Change detection outputs:
>>>

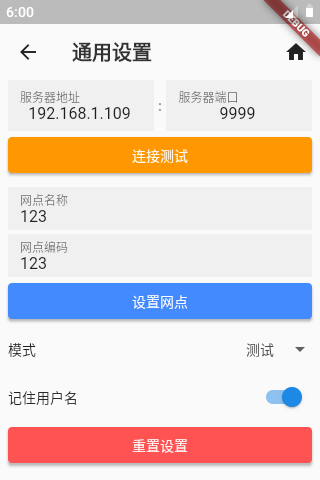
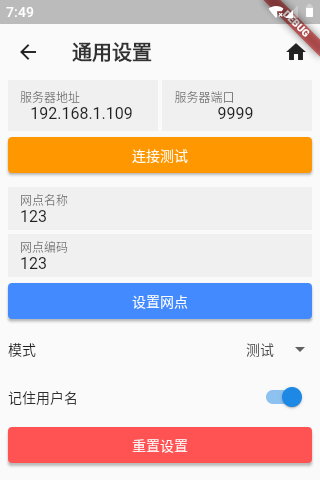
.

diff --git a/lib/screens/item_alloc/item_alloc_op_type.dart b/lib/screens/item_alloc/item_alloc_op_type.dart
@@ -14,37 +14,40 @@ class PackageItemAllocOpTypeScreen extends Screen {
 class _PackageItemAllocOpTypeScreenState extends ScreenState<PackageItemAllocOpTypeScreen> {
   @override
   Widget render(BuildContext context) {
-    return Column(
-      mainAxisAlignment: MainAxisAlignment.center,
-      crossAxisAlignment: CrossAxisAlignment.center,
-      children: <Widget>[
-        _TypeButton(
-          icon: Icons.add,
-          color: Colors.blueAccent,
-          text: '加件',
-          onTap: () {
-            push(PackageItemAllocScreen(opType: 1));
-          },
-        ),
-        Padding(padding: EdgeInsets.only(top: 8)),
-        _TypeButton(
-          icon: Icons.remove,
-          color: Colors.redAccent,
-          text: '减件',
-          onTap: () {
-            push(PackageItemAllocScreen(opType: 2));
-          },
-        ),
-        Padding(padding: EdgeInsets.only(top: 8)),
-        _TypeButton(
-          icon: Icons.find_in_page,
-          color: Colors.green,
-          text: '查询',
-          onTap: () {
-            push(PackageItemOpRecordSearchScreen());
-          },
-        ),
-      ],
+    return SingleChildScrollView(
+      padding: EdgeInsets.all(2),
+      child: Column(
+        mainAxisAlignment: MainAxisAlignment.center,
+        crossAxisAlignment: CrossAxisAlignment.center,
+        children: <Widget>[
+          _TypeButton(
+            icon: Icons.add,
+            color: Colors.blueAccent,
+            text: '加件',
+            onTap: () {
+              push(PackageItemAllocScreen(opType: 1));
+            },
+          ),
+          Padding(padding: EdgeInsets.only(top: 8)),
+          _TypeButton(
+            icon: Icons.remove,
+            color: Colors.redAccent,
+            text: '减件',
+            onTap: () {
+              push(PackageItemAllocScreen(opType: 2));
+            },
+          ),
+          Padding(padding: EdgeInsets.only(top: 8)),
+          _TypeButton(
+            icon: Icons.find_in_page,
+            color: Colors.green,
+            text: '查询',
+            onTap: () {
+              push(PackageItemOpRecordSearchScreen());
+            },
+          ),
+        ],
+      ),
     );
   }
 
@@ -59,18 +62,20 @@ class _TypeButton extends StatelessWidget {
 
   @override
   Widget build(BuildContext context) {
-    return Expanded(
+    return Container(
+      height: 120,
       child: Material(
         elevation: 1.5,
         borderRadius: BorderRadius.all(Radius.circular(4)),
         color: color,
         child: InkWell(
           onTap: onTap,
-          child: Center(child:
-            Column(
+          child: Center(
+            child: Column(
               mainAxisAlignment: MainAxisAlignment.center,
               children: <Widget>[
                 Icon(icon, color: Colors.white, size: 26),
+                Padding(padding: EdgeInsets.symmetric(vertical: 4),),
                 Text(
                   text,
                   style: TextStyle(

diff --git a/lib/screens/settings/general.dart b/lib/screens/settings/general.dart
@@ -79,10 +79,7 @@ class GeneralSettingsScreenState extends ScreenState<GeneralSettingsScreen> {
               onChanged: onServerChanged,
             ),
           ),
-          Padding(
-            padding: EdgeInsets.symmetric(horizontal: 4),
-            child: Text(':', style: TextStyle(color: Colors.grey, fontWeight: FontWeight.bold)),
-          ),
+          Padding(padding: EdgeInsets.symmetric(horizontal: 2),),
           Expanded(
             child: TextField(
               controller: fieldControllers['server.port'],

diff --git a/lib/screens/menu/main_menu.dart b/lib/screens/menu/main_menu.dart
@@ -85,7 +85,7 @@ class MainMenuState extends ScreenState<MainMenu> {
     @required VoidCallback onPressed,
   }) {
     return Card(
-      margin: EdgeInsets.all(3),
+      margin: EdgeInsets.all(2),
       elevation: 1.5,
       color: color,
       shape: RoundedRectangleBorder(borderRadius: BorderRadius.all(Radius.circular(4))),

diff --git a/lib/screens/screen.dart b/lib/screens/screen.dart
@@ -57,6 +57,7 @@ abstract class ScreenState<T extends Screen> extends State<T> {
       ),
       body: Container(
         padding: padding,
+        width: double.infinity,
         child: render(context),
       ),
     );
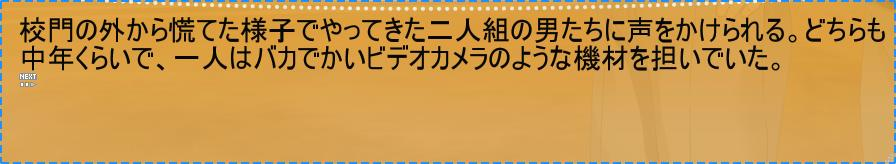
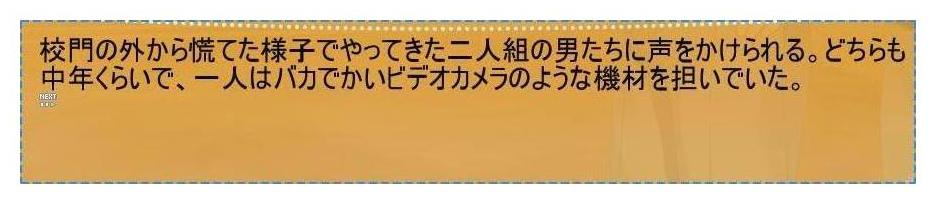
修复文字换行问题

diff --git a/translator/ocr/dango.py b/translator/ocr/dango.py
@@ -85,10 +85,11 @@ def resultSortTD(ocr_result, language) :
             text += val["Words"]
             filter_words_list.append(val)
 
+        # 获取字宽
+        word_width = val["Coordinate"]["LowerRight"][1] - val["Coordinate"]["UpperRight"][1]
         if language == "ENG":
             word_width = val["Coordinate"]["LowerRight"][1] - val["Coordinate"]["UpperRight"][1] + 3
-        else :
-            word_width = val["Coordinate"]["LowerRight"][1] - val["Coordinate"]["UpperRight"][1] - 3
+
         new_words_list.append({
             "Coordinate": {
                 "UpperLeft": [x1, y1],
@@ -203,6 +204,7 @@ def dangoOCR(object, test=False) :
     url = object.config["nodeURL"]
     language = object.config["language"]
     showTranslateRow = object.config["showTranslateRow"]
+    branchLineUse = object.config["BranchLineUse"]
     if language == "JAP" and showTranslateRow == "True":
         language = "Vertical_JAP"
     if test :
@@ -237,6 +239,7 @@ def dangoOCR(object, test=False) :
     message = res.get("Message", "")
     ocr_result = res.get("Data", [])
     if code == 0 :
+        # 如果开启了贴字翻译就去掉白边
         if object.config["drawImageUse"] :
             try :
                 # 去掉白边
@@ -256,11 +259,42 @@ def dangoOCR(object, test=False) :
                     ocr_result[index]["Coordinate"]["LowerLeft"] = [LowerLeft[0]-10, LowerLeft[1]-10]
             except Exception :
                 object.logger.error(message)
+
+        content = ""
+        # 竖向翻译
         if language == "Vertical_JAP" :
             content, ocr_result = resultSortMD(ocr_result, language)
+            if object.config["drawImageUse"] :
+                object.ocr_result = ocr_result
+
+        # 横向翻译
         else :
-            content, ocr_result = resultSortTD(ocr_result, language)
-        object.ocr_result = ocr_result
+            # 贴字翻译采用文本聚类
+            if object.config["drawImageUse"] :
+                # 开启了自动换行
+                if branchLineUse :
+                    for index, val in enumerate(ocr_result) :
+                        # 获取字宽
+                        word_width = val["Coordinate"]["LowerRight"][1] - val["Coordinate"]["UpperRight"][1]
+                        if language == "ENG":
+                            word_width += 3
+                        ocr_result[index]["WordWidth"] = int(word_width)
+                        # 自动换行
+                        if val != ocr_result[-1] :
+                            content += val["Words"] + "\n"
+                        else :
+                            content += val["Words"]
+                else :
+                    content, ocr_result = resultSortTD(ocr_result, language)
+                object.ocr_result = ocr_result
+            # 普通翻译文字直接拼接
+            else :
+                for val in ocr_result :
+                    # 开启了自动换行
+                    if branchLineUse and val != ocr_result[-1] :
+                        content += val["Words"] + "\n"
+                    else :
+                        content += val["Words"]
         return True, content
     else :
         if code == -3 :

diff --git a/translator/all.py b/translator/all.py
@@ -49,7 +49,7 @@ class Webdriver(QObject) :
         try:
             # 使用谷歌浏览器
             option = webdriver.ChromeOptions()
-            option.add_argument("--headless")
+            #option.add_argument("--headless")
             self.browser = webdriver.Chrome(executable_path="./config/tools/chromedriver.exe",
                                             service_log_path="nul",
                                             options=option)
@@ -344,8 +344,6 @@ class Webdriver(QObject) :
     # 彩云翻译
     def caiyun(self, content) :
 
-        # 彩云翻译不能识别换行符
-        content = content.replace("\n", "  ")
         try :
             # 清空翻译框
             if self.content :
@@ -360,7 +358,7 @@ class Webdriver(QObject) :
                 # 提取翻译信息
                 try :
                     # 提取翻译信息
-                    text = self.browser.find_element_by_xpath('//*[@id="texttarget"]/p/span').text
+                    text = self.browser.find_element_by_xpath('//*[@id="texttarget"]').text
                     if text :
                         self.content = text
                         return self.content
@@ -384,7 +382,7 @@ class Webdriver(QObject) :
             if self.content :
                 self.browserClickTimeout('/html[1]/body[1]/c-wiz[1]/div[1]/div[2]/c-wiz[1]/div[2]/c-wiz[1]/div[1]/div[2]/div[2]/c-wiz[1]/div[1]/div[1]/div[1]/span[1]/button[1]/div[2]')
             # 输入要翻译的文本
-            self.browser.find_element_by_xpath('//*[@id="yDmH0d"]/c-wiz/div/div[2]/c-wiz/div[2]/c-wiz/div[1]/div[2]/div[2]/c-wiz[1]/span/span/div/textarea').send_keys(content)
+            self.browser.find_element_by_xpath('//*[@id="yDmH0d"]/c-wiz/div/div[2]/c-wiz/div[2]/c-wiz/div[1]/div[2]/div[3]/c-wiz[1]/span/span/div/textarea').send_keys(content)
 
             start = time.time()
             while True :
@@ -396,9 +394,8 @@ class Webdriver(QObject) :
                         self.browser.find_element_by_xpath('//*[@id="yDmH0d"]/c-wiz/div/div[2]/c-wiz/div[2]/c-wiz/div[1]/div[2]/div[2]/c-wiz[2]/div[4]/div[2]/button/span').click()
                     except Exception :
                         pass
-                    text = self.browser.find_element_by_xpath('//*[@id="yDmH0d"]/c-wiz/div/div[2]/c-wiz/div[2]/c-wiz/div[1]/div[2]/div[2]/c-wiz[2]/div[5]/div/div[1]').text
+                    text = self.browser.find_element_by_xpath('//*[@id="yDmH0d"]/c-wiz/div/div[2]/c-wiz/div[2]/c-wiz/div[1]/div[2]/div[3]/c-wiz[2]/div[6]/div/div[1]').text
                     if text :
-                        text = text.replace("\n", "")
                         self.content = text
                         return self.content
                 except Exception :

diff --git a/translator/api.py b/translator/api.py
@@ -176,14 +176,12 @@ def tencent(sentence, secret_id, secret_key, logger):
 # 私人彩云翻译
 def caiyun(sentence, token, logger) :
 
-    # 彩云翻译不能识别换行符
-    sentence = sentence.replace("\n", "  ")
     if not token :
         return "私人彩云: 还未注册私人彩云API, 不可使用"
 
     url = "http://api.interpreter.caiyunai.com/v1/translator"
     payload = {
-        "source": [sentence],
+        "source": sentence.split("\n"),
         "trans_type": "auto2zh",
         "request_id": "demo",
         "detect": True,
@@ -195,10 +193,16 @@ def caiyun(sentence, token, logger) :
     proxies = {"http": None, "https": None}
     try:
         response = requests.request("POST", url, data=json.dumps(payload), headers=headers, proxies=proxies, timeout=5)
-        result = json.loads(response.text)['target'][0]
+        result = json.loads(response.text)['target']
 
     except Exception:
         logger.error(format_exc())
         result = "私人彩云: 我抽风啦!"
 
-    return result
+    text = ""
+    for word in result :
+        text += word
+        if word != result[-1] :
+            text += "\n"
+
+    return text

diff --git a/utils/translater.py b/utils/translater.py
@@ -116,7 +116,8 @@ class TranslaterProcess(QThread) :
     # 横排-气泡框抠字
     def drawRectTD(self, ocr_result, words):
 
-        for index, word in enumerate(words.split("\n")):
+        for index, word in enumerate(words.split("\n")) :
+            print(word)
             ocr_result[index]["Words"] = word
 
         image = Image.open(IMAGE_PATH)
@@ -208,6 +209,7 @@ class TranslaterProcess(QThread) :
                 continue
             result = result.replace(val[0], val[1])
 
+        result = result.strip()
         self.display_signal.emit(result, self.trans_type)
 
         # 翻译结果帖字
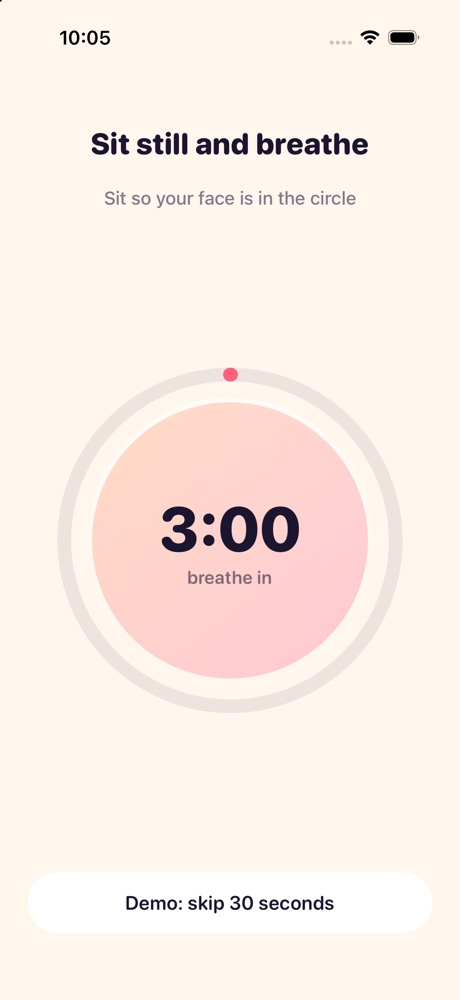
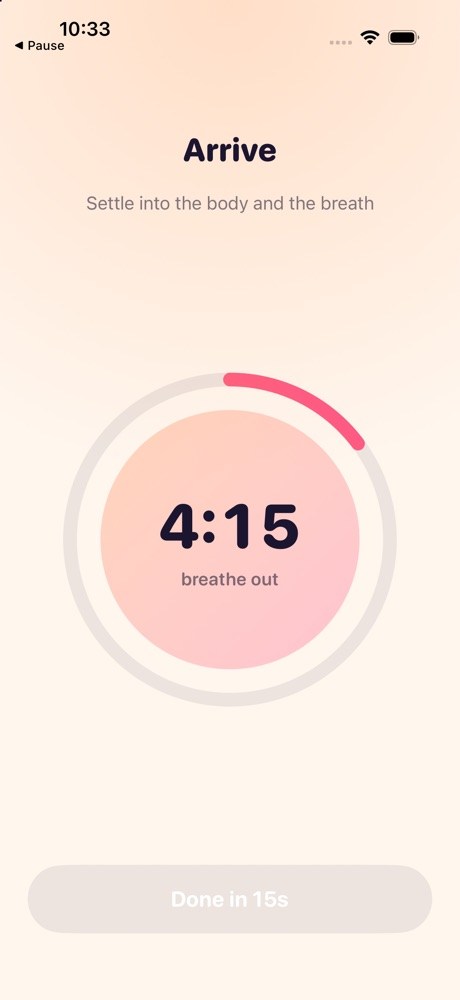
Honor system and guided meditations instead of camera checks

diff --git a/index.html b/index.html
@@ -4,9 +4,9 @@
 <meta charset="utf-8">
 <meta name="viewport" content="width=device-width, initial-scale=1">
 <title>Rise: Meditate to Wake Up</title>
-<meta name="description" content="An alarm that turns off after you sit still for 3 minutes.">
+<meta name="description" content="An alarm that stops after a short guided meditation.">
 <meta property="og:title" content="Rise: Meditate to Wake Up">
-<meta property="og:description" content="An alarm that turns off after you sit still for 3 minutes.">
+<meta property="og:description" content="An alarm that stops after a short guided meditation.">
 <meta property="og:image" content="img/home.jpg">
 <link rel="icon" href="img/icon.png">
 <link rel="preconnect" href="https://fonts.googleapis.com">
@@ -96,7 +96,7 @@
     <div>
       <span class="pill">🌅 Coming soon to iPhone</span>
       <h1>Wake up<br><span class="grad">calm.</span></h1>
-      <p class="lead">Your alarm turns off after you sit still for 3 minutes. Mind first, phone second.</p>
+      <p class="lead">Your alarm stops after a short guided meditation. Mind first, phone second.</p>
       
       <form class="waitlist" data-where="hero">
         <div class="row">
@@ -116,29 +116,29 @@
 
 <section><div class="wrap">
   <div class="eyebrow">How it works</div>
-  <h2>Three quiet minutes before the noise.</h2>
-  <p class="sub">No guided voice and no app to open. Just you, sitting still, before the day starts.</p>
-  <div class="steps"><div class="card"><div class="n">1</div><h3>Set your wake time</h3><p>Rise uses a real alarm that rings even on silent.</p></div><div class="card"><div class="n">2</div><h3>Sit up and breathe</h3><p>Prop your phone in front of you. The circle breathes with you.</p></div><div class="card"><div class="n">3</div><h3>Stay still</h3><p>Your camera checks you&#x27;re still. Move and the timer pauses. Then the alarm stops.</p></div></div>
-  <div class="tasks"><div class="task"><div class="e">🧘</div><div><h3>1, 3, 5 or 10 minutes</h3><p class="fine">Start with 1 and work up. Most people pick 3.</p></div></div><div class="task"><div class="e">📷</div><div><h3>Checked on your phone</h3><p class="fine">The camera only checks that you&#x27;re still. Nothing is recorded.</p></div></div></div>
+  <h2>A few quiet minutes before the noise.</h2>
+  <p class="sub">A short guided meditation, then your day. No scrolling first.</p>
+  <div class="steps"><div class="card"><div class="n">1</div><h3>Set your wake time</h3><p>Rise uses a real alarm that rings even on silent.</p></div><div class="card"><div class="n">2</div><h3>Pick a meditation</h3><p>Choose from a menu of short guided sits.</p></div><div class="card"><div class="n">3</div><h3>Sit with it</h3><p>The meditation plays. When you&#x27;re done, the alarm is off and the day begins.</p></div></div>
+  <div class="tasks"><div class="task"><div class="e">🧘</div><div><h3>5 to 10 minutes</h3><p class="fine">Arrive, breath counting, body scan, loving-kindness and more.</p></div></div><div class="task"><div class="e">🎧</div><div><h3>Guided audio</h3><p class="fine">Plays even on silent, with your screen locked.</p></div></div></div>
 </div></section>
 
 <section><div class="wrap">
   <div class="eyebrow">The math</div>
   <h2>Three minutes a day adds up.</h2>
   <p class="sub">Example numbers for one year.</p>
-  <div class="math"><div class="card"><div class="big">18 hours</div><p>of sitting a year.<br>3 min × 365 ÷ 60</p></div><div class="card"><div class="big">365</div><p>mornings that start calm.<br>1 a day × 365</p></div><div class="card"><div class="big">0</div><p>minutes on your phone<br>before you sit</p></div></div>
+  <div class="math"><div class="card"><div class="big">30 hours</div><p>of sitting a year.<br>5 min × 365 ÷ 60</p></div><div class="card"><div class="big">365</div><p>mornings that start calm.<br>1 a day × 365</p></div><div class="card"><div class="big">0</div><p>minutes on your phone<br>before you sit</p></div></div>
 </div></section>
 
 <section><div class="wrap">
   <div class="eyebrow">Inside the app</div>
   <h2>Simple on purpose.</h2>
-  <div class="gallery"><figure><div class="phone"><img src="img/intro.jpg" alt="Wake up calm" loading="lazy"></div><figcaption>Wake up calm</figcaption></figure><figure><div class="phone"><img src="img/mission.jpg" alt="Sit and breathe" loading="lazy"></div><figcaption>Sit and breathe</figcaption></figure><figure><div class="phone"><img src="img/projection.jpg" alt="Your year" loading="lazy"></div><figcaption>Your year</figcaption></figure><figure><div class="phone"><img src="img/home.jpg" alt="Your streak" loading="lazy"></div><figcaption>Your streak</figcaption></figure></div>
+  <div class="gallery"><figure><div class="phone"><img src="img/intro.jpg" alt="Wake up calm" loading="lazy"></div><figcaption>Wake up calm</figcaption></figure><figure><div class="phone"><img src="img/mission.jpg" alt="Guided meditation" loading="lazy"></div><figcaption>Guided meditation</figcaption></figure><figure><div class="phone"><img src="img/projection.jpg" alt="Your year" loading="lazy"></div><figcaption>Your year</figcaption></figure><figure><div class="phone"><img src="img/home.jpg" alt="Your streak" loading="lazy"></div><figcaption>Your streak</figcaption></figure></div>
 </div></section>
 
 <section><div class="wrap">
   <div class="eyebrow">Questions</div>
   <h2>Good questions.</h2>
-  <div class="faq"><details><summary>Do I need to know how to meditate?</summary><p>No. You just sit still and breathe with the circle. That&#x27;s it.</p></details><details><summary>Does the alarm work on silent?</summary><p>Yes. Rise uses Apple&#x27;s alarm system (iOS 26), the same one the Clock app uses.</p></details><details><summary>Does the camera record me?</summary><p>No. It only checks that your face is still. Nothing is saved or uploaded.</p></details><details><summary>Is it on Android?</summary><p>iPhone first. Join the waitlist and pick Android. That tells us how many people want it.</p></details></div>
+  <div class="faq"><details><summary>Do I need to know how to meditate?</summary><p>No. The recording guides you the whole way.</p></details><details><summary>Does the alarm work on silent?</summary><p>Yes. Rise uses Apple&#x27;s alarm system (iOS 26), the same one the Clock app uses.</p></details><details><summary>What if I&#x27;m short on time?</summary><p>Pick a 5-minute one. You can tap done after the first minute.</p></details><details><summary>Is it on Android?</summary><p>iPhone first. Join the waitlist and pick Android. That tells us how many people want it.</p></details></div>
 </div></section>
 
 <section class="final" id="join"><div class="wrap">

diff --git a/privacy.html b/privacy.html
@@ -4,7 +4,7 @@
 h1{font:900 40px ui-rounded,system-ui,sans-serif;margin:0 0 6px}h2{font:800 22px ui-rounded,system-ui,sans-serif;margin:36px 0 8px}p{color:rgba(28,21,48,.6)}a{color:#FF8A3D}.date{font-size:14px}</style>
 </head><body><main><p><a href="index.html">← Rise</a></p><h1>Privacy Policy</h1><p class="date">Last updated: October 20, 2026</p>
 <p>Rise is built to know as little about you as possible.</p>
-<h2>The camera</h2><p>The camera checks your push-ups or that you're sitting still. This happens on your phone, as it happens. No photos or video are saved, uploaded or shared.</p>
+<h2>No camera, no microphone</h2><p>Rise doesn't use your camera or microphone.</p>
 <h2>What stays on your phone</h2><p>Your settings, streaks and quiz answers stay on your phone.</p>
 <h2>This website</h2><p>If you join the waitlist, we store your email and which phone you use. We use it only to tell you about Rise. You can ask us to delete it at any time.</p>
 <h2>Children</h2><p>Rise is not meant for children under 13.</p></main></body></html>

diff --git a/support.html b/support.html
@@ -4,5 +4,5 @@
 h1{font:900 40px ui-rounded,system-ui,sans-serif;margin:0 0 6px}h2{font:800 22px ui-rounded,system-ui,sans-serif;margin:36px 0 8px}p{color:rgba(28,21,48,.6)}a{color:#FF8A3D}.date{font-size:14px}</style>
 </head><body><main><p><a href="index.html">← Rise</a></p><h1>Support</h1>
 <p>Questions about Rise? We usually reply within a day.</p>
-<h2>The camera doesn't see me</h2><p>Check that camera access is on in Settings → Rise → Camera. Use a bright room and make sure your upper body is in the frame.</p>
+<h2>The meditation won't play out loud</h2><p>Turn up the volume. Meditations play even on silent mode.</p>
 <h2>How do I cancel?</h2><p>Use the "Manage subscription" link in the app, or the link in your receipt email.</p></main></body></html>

<<<

**TASK**
Please write out, exactly as they appear above, only the lines in the stretch from the line with "diff --git a/utils/translater.py" through the line with "self.display_signal.emit(result, self.trans_type)".

**YOUR SOLUTION**
diff --git a/utils/translater.py b/utils/translater.py
@@ -116,7 +116,8 @@ class TranslaterProcess(QThread) :
     # 横排-气泡框抠字
     def drawRectTD(self, ocr_result, words):
 
-        for index, word in enumerate(words.split("\n")):
+        for index, word in enumerate(words.split("\n")) :
+            print(word)
             ocr_result[index]["Words"] = word
 
         image = Image.open(IMAGE_PATH)
@@ -208,6 +209,7 @@ class TranslaterProcess(QThread) :
                 continue
             result = result.replace(val[0], val[1])
 
+        result = result.strip()
         self.display_signal.emit(result, self.trans_type)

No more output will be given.